Walls and Masks

We need to be able to express ourselves, to talk ourselves out without fear of rejection by others. Too often the problems that we keep submerged within us remain, in the darkness of our own interior, undefined and therefore destructive.

We do not see the true dimensions of these things that trouble us until we define them and set lines of demarcation in conversation with a friend. Inside of us they remain as nebulous as smoke, but when we confide ourselves to another we acquire some sense of dimension and growth in self-identity and the capacity to accept ourselves as we are.
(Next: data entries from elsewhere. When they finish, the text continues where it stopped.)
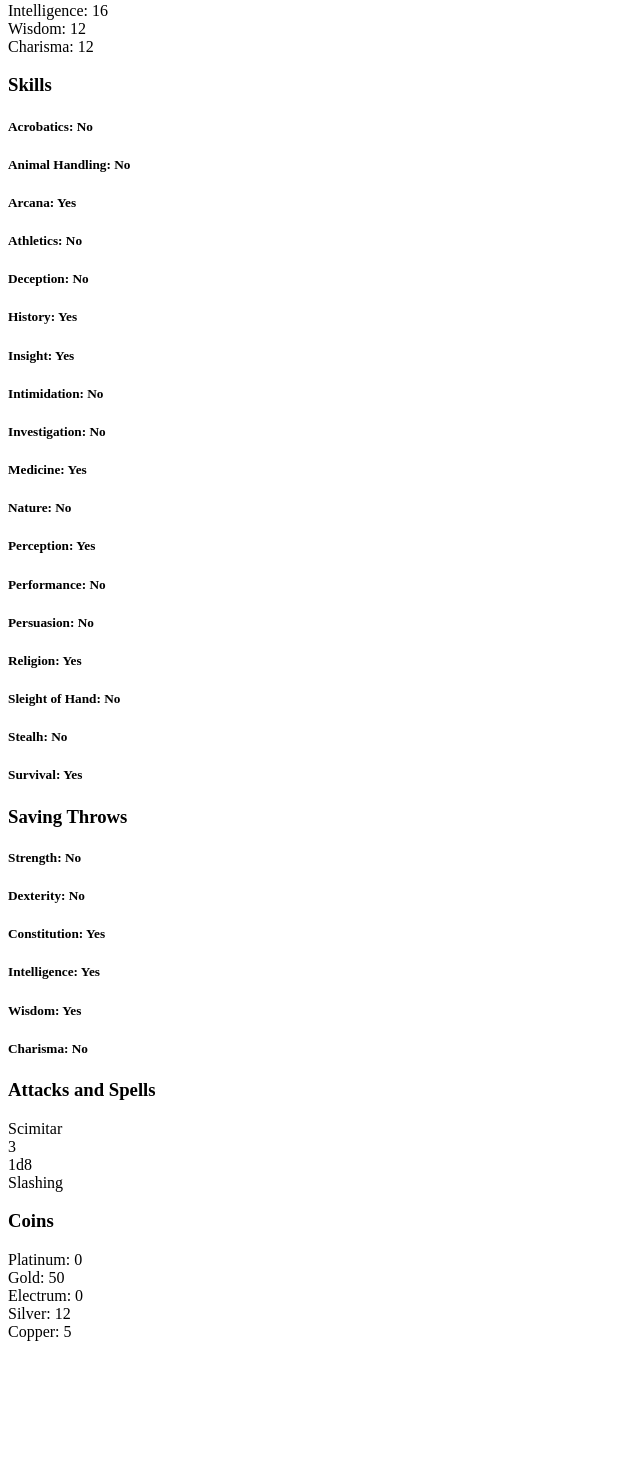
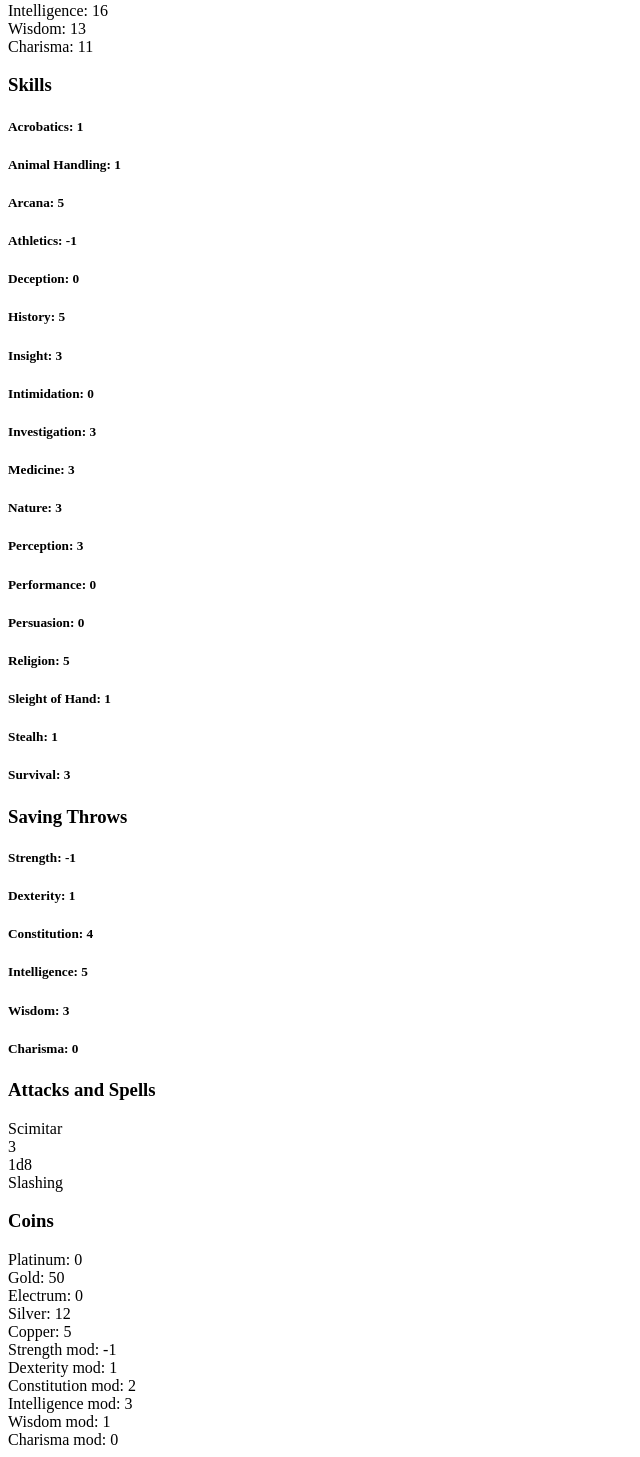
Before and after one commit to bpfahert/charactersheet, a React (Vite) app in the folder character-sheet/: page / in a window 1280 px wide. Shown: the part 593-2050 px from the top of the page, without its empty margins (0-640 px from the left). Before the commit the page ends 1942 px from the top, so only its background shows below. Built offline with nearby package versions, Linux system fonts and the light colour scheme; the HTML template or start-up script is replaced by a standard one.

Commit message:
Update SavingThrows and Skills components to calculate and show game modifiers

```diff
--- a/character-sheet/src/App.tsx
+++ b/character-sheet/src/App.tsx
@@ -1,4 +1,4 @@
-import { useState } from "react";
+import { useState, useEffect } from "react";
 import AbilityScores from "./components/AbilityScores";
 import CharacterDetails from "./components/CharacterDetails";
 import Coins from "./components/Coins";
@@ -6,10 +6,13 @@ import AttacksBox from "./components/AttackBox";
 import Stats from "./components/BattleStats";
 import SavingThrows from "./components/SavingThrows";
 import Skills from "./components/Skills";
+import { AbilityMods } from "./types";
 
 function App() {
+  const [level, setLevel] = useState(4);
   const [characterDetails, setCharacterDetails] = useState({name: "Caleb", class_one: {class: "wizard", level: 4}, race: "human", background: "student"});
-  const [abilityScores, setAbilityScores] = useState({strength: 8, dexterity: 12, constitution: 14, intelligence: 16, wisdom: 12, charisma: 12});
+  const [abilityScores, setAbilityScores] = useState({strength: 8, dexterity: 12, constitution: 14, intelligence: 16, wisdom: 13, charisma: 11});
+  const [abilityModifiers, setAbilityModifiers] = useState({strength: 0, dexterity: 0, constitution: 0, intelligence: 0, wisdom: 0, charisma: 0, proficiency: 0});
   const [playerCoins, setPlayerCoins] = useState({platinum: 0, gold: 50, electrum: 0, silver: 12, copper: 5});
   const [attackList, setAttackList] = useState([{name: "Scimitar", attack_bonus: 3, damage: "1d8", damage_type: "Slashing"}]);
   const [stats, setStats] = useState({armor_class: 12, initiative_bonus: 2, speed: {walking: 30}, hit_points: {current_hp: 32, max_hp: 35, temp_hp: 0}, hit_dice: {total_hit_dice: 4, current_hit_dice: 2}, death_saves: {successes: 1, failures: 2}});
@@ -35,6 +38,17 @@ function App() {
   survival: true,
   })
 
+  useEffect(() => {
+    setAbilityModifiers({
+      strength: Math.floor((abilityScores.strength - 10) / 2),
+      dexterity: Math.floor((abilityScores.dexterity - 10) / 2),
+      constitution: Math.floor((abilityScores.constitution - 10) / 2),
+      intelligence: Math.floor((abilityScores.intelligence - 10) / 2),
+      wisdom: Math.floor((abilityScores.wisdom - 10) / 2),
+      charisma: Math.floor((abilityScores.charisma - 10) / 2),
+      proficiency: Math.ceil(1 + (0.25 * level)),
+    });
+  },[abilityScores, level])
 
 
   return (
@@ -43,10 +57,16 @@ function App() {
       <CharacterDetails details={characterDetails}/>
       <Stats stats={stats}/>
       <AbilityScores scoreset={abilityScores} />
-      <Skills skills={skillset} />
-      <SavingThrows saving_throws={savingThrows} />
+      <Skills skills={skillset} abilityMods={abilityModifiers}/>
+      <SavingThrows savingThrows={savingThrows} abilityMods={abilityModifiers}/>
       <AttacksBox attacks={attackList} />
       <Coins coins={playerCoins} />
+      <div>Strength mod: {abilityModifiers.strength}</div>
+      <div>Dexterity mod: {abilityModifiers.dexterity}</div>
+      <div>Constitution mod: {abilityModifiers.constitution}</div>
+      <div>Intelligence mod: {abilityModifiers.intelligence}</div>
+      <div>Wisdom mod: {abilityModifiers.wisdom}</div>
+      <div>Charisma mod: {abilityModifiers.charisma}</div>
     </>
   )
 }
--- a/character-sheet/src/components/SavingThrows.tsx
+++ b/character-sheet/src/components/SavingThrows.tsx
@@ -1,18 +1,18 @@
 import { SavingThrowProficiencies} from "../types";
+import { AbilityMods } from "../types";
 
-
-function SavingThrows({saving_throws}: SavingThrowProficiencies) {
+function SavingThrows({savingThrows, abilityMods}: SavingThrowProficiencies & AbilityMods) {
 
 
     return(
         <>
             <h3>Saving Throws</h3>
-            <h5>Strength: {saving_throws.strength ? "Yes" : "No"}</h5>
-            <h5>Dexterity: {saving_throws.dexterity ? "Yes" : "No"}</h5>
-            <h5>Constitution: {saving_throws.constitution ? "Yes" : "No"}</h5>
-            <h5>Intelligence: {saving_throws.intelligence ? "Yes" : "No"}</h5>
-            <h5>Wisdom: {saving_throws.wisdom ? "Yes" : "No"}</h5>
-            <h5>Charisma: {saving_throws.charisma ? "Yes" : "No"}</h5>
+            <h5>Strength: {abilityMods.strength + (savingThrows.strength ? abilityMods.proficiency : 0)}</h5>
+            <h5>Dexterity: {abilityMods.dexterity + (savingThrows.dexterity ? abilityMods.proficiency : 0)}</h5>
+            <h5>Constitution: {abilityMods.constitution + (savingThrows.constitution ? abilityMods.proficiency : 0)}</h5>
+            <h5>Intelligence: {abilityMods.intelligence + (savingThrows.intelligence ? abilityMods.proficiency : 0)}</h5>
+            <h5>Wisdom: {abilityMods.wisdom + (savingThrows.wisdom ? abilityMods.proficiency : 0)}</h5>
+            <h5>Charisma: {abilityMods.charisma + (savingThrows.charisma ? abilityMods.proficiency : 0)}</h5>
         </>
     )
 }
--- a/character-sheet/src/components/Skills.tsx
+++ b/character-sheet/src/components/Skills.tsx
@@ -1,29 +1,29 @@
-import { SkillProficiencies} from "../types";
+import { SkillProficiencies, AbilityMods} from "../types";
 
 
-function Skills({skills}: SkillProficiencies) {
+function Skills({skills, abilityMods}: SkillProficiencies & AbilityMods) {
 
     return(
         <>
             <h3>Skills</h3>
-            <h5>Acrobatics: {skills.acrobatics ? "Yes" : "No"}</h5>
-            <h5>Animal Handling: {skills.animal_handling ? "Yes" : "No"}</h5>
-            <h5>Arcana: {skills.arcana ? "Yes" : "No"}</h5>
-            <h5>Athletics: {skills.athletics ? "Yes" : "No"}</h5>
-            <h5>Deception: {skills.deception ? "Yes" : "No"}</h5>
-            <h5>History: {skills.history ? "Yes" : "No"}</h5>
-            <h5>Insight: {skills.insight ? "Yes" : "No"}</h5>
-            <h5>Intimidation: {skills.intimidation ? "Yes" : "No"}</h5>
-            <h5>Investigation: {skills.investigation ? "Yes" : "No"}</h5>
-            <h5>Medicine: {skills.medicine ? "Yes" : "No"}</h5>
-            <h5>Nature: {skills.nature ? "Yes" : "No"}</h5>
-            <h5>Perception: {skills.perception ? "Yes" : "No"}</h5>
-            <h5>Performance: {skills.performance ? "Yes" : "No"}</h5>
-            <h5>Persuasion: {skills.persuasion ? "Yes" : "No"}</h5>
-            <h5>Religion: {skills.religion ? "Yes" : "No"}</h5>
-            <h5>Sleight of Hand: {skills.sleight_of_hand ? "Yes" : "No"}</h5>
-            <h5>Stealh: {skills.stealh ? "Yes" : "No"}</h5>
-            <h5>Survival: {skills.survival ? "Yes" : "No"}</h5>
+            <h5>Acrobatics: {abilityMods.dexterity + (skills.acrobatics ? abilityMods.proficiency : 0)}</h5>
+            <h5>Animal Handling: {abilityMods.wisdom + (skills.animal_handling ? abilityMods.proficiency : 0)}</h5>
+            <h5>Arcana: {abilityMods.intelligence + (skills.arcana ? abilityMods.proficiency : 0)}</h5>
+            <h5>Athletics: {abilityMods.strength + (skills.athletics ? abilityMods.proficiency : 0)}</h5>
+            <h5>Deception: {abilityMods.charisma + (skills.deception ? abilityMods.proficiency : 0)}</h5>
+            <h5>History: {abilityMods.intelligence + (skills.history ? abilityMods.proficiency : 0)}</h5>
+            <h5>Insight: {abilityMods.wisdom + (skills.insight ? abilityMods.proficiency : 0)}</h5>
+            <h5>Intimidation: {abilityMods.charisma + (skills.intimidation ? abilityMods.proficiency : 0)}</h5>
+            <h5>Investigation: {abilityMods.intelligence + (skills.investigation ? abilityMods.proficiency : 0)}</h5>
+            <h5>Medicine: {abilityMods.wisdom + (skills.medicine ? abilityMods.proficiency : 0)}</h5>
+            <h5>Nature: {abilityMods.intelligence + (skills.nature ? abilityMods.proficiency : 0)}</h5>
+            <h5>Perception: {abilityMods.wisdom + (skills.perception ? abilityMods.proficiency : 0)}</h5>
+            <h5>Performance: {abilityMods.charisma + (skills.performance ? abilityMods.proficiency : 0)}</h5>
+            <h5>Persuasion: {abilityMods.charisma + (skills.persuasion ? abilityMods.proficiency : 0)}</h5>
+            <h5>Religion: {abilityMods.intelligence + (skills.religion ? abilityMods.proficiency : 0)}</h5>
+            <h5>Sleight of Hand: {abilityMods.dexterity + (skills.sleight_of_hand ? abilityMods.proficiency : 0)}</h5>
+            <h5>Stealh: {abilityMods.dexterity + (skills.stealh ? abilityMods.proficiency : 0)}</h5>
+            <h5>Survival: {abilityMods.wisdom + (skills.survival ? abilityMods.proficiency : 0)}</h5>
         </>
     )
 }
```
Also changed, not shown: character-sheet/src/types.ts (+13 -1 lines).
It may well be that our walls and masks will make this difficult. We may instinctively try to rationalize that there is really no one near to whom we can talk ourselves out. Many of us practice the self-deception of believing that there is no one in our supposed circle of friends that can be trusted. Very commonly these excuses that we have rehearsed so often are merely excuses. Our real fear is that we would be rejected, that the other person would not understand us. And so we wait and wait and wait behind our wall for the sufficient sound of reassurance in another or we gaze out of the windows of our towers looking for price charming to come and rescue us. We excuse ourselves from all initiative seeking truly human interpersonal relationship with another on the grounds that the time is not ripe or the circumstances right. In the meanwhile, we can only perish.

John Powell, Why am I Afraid to Love